The current penalty for using a mobile phone whilst driving a motor vehicle is $344 and five demerit points. But is this enough to deter drivers from using a mobile phone whilst on the road? The NSW Government is not convinced.
With the increase of fatalities on NSW roads over the last year, the NSW Government is on a mission to change the overwhelmingly high number of motorists using their mobile phones on the road.
In early 2019, a six-month trial was conducted in an effort to capture drivers using their phones illegally. During that trial, several high-tech mobile phone detecting cameras were installed in two locations across NSW, hidden from road users and operating on a 24-hour basis.
Unsuprisingly, more than 100,000 drivers were found to be using their mobile phone whilst operating their motor vehicle.
So what is the answer?
Recently, the NSW Government introduced the permanent installation of high-tech mobile phone detecting cameras across NSW. As part of the investment, the government will spend approximately $88 million dollars on the installation of cameras, around 45 locations across the state. These cameras will operate 24 hours a day and will not have any warning signs to alert drivers as they approach.
But how will they operate?
According to the new legislation, cameras will take a photograph if an object is held by the driver of a motor vehicle and if such an object “is presumed to be a mobile phone… either held by, or resting on, any part of the driver’s body”.
The cameras will use their artificial intelligence to snap a photograph of a vehicle, in circumstances where it is presumed the driver is using a mobile phone whilst operating a car.
How accurate will the cameras really be?
The installation of mobile phone detecting cameras appears pivotal in combatting the high statistics of illegal mobile phone use in NSW, however, doubt has risen over the accuracy of the new high tech device.
Concerns have been raised that drivers may cop fines for simply eating food behind the wheel. As Mr Michal Mantaj (Trial Advocate) says, “there will be many drivers who will be doing nothing more than maybe holding a chocolate bar”.

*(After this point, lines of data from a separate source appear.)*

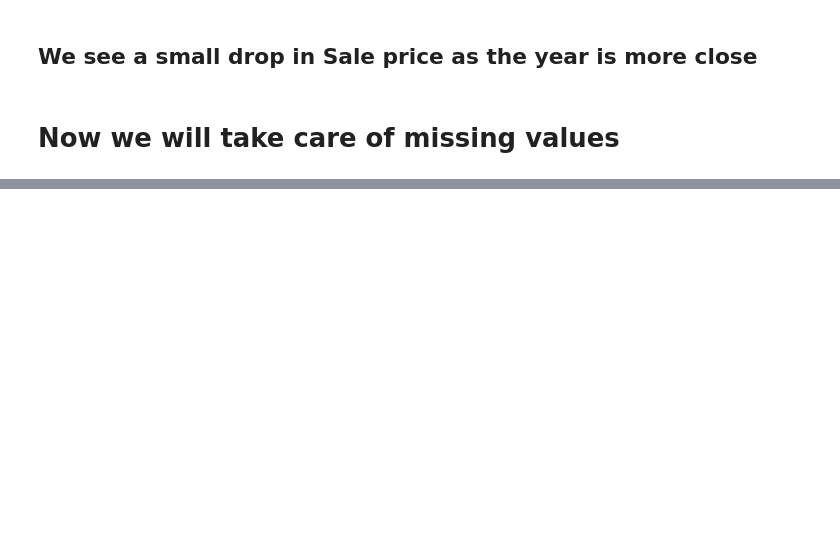
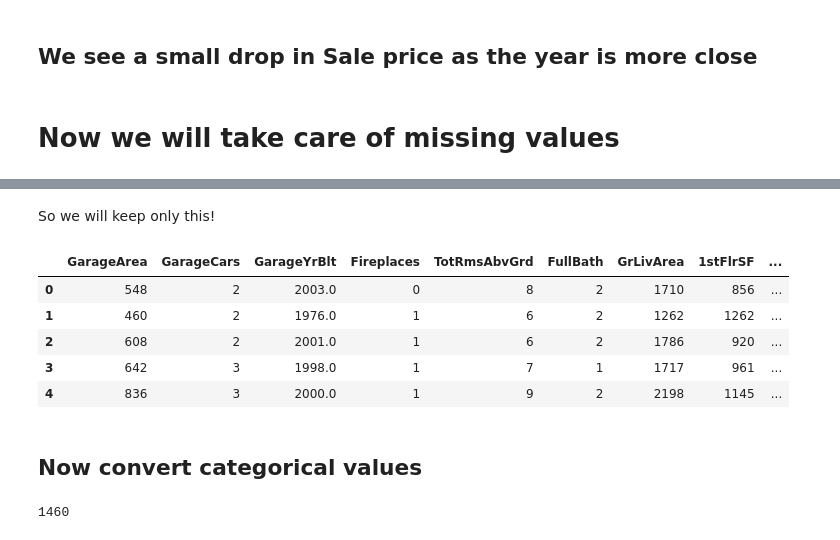
Before and after one commit to VasilisMpletsos/House-Prices-Kaggle-Competition, a Jupyter notebook: HousePrices.ipynb, the cells around one changed output, grey strips where cells are left out. Saved outputs shown, nothing was run; the diff lists cells and outputs as text; code cells hidden in the pictures; blank space fills up the shorter version.

```diff
--- a/HousePrices.ipynb
+++ b/HousePrices.ipynb
@@ -635,0 +679,18 @@ sns.lineplot(x="YrSold", y="SalePrice",data=df)
+# %% [markdown]
+So we will keep only this!
+# %%
+GoodCorr = ['GarageArea','GarageCars','GarageYrBlt','Fireplaces','TotRmsAbvGrd','FullBath','GrLivArea','1stFlrSF',
+           'TotalBsmtSF','BsmtFinSF1','MasVnrArea','YearRemodAdd','YearBuilt','OverallQual','SalePrice']
+# %%
+new_df = df[GoodCorr]
+# %%
+new_df.head()
+# %% [output]
+|  | GarageArea | GarageCars | GarageYrBlt | Fireplaces | TotRmsAbvGrd | FullBath | GrLivArea | 1stFlrSF | ... |
+| 0 | 548 | 2 | 2003.0 | 0 | 8 | 2 | 1710 | 856 | ... |
+| 1 | 460 | 2 | 1976.0 | 1 | 6 | 2 | 1262 | 1262 | ... |
+| 2 | 608 | 2 | 2001.0 | 1 | 6 | 2 | 1786 | 920 | ... |
+| 3 | 642 | 3 | 1998.0 | 1 | 7 | 1 | 1717 | 961 | ... |
+| 4 | 836 | 3 | 2000.0 | 1 | 9 | 2 | 2198 | 1145 | ... |
+# %% [markdown]
+## Now convert categorical values
@@ -635,0 +718,4 @@ sns.lineplot(x="YrSold", y="SalePrice",data=df)
+# %%
+len(new_df)
+# %% [output]
+1460
```
Also changed, not shown: parts of 19 cells of this notebook, 6 other files.
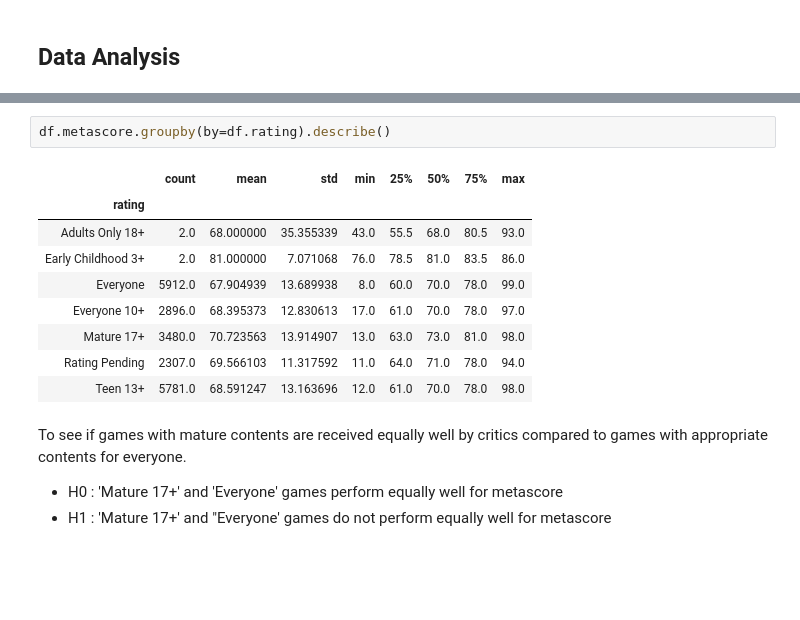
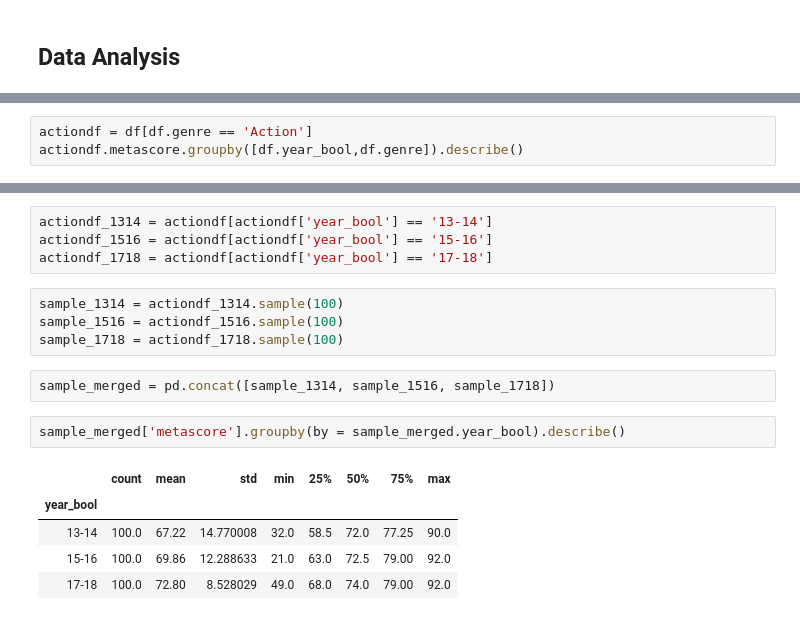
Before and after one commit to songyingho/metacritic_games_statistics, a Jupyter notebook: index.ipynb, the cells around one changed output, grey strips where cells are left out. Cells and saved outputs as stored; diff of their text form; blank space fills up the shorter version.

Commit message:
merged jupyter

```diff
--- a/index.ipynb
+++ b/index.ipynb
@@ -153,0 +198,3 @@ df.user_score.groupby(by=df.platform).describe()
+# %%
+actiondf = df[df.genre == 'Action']
+actiondf.metascore.groupby([df.year_bool,df.genre]).describe()
@@ -154,17 +208,18 @@ df.user_score.groupby(by=df.platform).describe()
+# %%
+actiondf_1314 = actiondf[actiondf['year_bool'] == '13-14']
+actiondf_1516 = actiondf[actiondf['year_bool'] == '15-16']
+actiondf_1718 = actiondf[actiondf['year_bool'] == '17-18']
+# %%
+sample_1314 = actiondf_1314.sample(100)
+sample_1516 = actiondf_1516.sample(100)
+sample_1718 = actiondf_1718.sample(100)
+# %%
+sample_merged = pd.concat([sample_1314, sample_1516, sample_1718])
 # %%
-df.metascore.groupby(by=df.rating).describe()
+sample_merged['metascore'].groupby(by = sample_merged.year_bool).describe()
 # %% [output]
 |  | count | mean | std | min | 25% | 50% | 75% | max |
-| rating |  |  |  |  |  |  |  |  |
-| Adults Only 18+ | 2.0 | 68.000000 | 35.355339 | 43.0 | 55.5 | 68.0 | 80.5 | 93.0 |
-| Early Childhood 3+ | 2.0 | 81.000000 | 7.071068 | 76.0 | 78.5 | 81.0 | 83.5 | 86.0 |
-| Everyone | 5912.0 | 67.904939 | 13.689938 | 8.0 | 60.0 | 70.0 | 78.0 | 99.0 |
-| Everyone 10+ | 2896.0 | 68.395373 | 12.830613 | 17.0 | 61.0 | 70.0 | 78.0 | 97.0 |
-| Mature 17+ | 3480.0 | 70.723563 | 13.914907 | 13.0 | 63.0 | 73.0 | 81.0 | 98.0 |
-| Rating Pending | 2307.0 | 69.566103 | 11.317592 | 11.0 | 64.0 | 71.0 | 78.0 | 94.0 |
-| Teen 13+ | 5781.0 | 68.591247 | 13.163696 | 12.0 | 61.0 | 70.0 | 78.0 | 98.0 |
+| year_bool |  |  |  |  |  |  |  |  |
+| 13-14 | 100.0 | 67.22 | 14.770008 | 32.0 | 58.5 | 72.0 | 77.25 | 90.0 |
+| 15-16 | 100.0 | 69.86 | 12.288633 | 21.0 | 63.0 | 72.5 | 79.00 | 92.0 |
+| 17-18 | 100.0 | 72.80 | 8.528029 | 49.0 | 68.0 | 74.0 | 79.00 | 92.0 |
-# %% [markdown]
-To see if games with mature contents are received equally well by critics compared to games with appropriate contents for everyone.
-
-* H0 : 'Mature 17+' and 'Everyone' games perform equally well for metascore
-* H1 : 'Mature 17+' and "Everyone' games do not perform equally well for metascore
```
Also changed, not shown: parts of 32 cells of this notebook.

The NSW Government has ensured that all photographs captured by the device will be reviewed by a person, who will ultimately determine whether or not, in fact, that person is holding a mobile phone device.
The cameras are expected to be in full-force by December 2019.